Smoking Cessation, Weight Gain and Vapes

    The benefits of smoking cessation are numerous and indisputable. But one of the few negatives can be undesired weight gain after you quit. Adding to the seriousness of this, the fear of gaining weight may prevent people from quitting cigarettes—and is often cited as a reason for resumption of smoking among people who did quit.

    Nicotine vapes are effective smoking cessation tools. But could they also help with the weight issue?

    “I always taught that smoking cessation support should include advice on how to avoid post-cessation weight gain, especially for people who have been advised to lose or avoid gaining extra weight for health reasons,” Dr. Marewa Glover, a behavioral scientist and tobacco harm reduction advocate in New Zealand, told Filter.

    Glover explained that nicotine’s various effects include stimulating metabolism and suppressing appetite. “After stopping smoking, satisfying sweets, food and drink might be used by people seeking a substitute,” she said. “If they are no longer getting nicotine or they lower their nicotine intake, their metabolism could slow down. In addition, their appetite could increase.”

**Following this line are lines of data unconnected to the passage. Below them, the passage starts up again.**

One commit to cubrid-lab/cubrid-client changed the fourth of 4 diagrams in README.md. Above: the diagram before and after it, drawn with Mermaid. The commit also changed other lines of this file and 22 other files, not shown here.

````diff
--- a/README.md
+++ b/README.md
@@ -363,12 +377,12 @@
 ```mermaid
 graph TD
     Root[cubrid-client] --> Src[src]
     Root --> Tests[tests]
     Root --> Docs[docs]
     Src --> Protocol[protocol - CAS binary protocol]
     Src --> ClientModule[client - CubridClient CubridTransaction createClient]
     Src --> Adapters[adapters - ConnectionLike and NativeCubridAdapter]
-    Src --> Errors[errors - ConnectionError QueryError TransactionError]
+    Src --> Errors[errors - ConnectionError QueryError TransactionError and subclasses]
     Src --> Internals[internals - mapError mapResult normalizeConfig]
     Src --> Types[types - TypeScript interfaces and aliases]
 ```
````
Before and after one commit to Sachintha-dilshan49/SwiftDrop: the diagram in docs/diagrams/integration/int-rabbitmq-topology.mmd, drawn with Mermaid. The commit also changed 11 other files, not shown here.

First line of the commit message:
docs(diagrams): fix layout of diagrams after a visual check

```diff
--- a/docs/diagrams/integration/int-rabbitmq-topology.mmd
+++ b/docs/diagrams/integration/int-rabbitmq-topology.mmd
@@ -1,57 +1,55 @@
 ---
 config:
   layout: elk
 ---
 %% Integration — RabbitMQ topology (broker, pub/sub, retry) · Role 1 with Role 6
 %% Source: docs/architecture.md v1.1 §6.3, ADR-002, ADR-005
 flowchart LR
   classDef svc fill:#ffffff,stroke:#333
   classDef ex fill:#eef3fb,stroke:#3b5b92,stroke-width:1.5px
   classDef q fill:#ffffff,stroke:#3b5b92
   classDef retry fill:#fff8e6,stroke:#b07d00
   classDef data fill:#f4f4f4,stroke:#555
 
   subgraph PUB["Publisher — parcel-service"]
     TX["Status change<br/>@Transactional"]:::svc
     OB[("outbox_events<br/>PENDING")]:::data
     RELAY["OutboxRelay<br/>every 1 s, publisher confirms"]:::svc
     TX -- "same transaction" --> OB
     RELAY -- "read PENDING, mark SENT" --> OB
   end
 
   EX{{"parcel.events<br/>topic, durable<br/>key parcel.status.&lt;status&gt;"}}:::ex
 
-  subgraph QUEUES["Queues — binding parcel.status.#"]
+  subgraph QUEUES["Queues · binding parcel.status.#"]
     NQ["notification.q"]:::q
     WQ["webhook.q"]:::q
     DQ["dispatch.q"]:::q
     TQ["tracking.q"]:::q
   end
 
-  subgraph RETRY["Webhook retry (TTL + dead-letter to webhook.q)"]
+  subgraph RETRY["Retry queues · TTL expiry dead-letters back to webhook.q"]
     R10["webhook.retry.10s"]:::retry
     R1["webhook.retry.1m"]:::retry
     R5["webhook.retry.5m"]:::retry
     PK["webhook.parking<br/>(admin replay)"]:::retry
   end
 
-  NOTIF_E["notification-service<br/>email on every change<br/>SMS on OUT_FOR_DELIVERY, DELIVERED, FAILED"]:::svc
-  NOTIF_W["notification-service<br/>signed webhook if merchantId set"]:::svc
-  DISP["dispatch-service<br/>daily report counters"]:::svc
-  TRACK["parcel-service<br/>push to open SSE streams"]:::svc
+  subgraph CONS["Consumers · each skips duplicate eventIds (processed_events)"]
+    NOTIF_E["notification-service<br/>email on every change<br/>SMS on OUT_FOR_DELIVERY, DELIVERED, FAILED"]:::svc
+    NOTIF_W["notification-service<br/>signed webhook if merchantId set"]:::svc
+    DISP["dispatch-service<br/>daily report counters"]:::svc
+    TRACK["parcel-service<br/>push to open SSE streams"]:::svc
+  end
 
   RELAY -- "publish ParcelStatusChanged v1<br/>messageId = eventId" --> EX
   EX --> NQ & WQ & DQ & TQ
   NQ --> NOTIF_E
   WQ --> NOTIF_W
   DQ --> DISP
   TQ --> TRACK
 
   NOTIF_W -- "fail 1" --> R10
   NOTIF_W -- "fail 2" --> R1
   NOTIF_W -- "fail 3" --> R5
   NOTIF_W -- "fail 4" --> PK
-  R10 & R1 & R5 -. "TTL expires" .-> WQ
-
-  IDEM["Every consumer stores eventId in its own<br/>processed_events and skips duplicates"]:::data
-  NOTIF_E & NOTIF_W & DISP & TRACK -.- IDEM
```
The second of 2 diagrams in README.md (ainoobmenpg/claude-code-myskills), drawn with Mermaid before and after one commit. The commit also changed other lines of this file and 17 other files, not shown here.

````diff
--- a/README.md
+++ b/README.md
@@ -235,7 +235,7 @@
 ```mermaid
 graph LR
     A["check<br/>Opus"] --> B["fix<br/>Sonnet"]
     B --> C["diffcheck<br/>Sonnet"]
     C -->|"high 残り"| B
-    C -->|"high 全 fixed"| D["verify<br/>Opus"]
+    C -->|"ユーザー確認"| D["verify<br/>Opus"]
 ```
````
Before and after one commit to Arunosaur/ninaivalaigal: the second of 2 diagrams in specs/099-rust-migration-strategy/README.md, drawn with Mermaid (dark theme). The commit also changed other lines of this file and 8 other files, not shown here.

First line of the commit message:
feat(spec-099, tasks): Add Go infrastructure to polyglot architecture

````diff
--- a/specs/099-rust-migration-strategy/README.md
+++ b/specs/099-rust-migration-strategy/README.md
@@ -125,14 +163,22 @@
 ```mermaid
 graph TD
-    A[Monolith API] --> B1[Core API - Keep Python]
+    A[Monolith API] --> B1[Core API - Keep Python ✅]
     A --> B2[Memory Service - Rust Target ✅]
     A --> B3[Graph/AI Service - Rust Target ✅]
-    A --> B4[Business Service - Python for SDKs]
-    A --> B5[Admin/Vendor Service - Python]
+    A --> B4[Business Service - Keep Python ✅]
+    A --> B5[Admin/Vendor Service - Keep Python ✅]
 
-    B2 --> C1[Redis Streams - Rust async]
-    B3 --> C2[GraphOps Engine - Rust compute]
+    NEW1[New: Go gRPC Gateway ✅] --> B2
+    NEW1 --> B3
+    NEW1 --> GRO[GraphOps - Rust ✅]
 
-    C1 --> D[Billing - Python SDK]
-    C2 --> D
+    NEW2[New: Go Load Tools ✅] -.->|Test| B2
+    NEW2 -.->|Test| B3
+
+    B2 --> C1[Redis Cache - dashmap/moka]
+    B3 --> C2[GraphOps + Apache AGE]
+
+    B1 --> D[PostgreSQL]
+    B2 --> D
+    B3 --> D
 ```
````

    When vapes can provide equivalent nicotine to cigaretteswithout the harmful smoke—as well as replacing other aspects of the ritual and satisfaction of smoking, it’s logical to consider their impact in this area. A number of scientists have done just that.

    “Our findings in switching trials with e-cigarettes contrast with trials of licensed anti-smoking medications, in which substantial weight gain is typically reported.”

    In brief, our work has shown lack of substantial post-cessation weight increase in those who quit [smoking] by switching to regular e-cigarette use,” Dr. Riccardo Polosa, one of the authors of a study on this question, and professor of internal medicine at the University of Catania, Italy, told Filter.

    “Our findings in switching trials with e-cigarettes contrast with the evidence from smoking cessation trials of licensed anti-smoking medications, in which substantial weight gain is typically reported,” he added.

    Vapes’ capacity to prevent post-cessation weight gain, motivating people who quit cigarettes to stay quit (among other reasons), makes them “great examples of a relapse prevention tool,” Polosa said.

    An earlier paper, coauthored by Dr. Glover, pointed to other factors—besides nicotine—that might potentially add to vapes’ impact on post-smoking cessation weight gain.

    For one, people might overeat, perhaps snacking compulsively, because of the missing ritual of hand-to-mouth movement that came with smoking—an action that vapes directly replace (providing what Polosa said might be a “coping mechanism” to avoid compulsive eating).

    Vape flavors could additionally influence appetite, the authors suggested.

    Glover elaborated to Filter how “potential satiation effects of the smell and flavor of flavored vaping liquids, and actions involved in vaping (drawing vapor into the mouth, or inhaling and exhaling, or blowing out/creating cloud) could have an independent effect,” besides the hand-to-mouth action and the nicotine.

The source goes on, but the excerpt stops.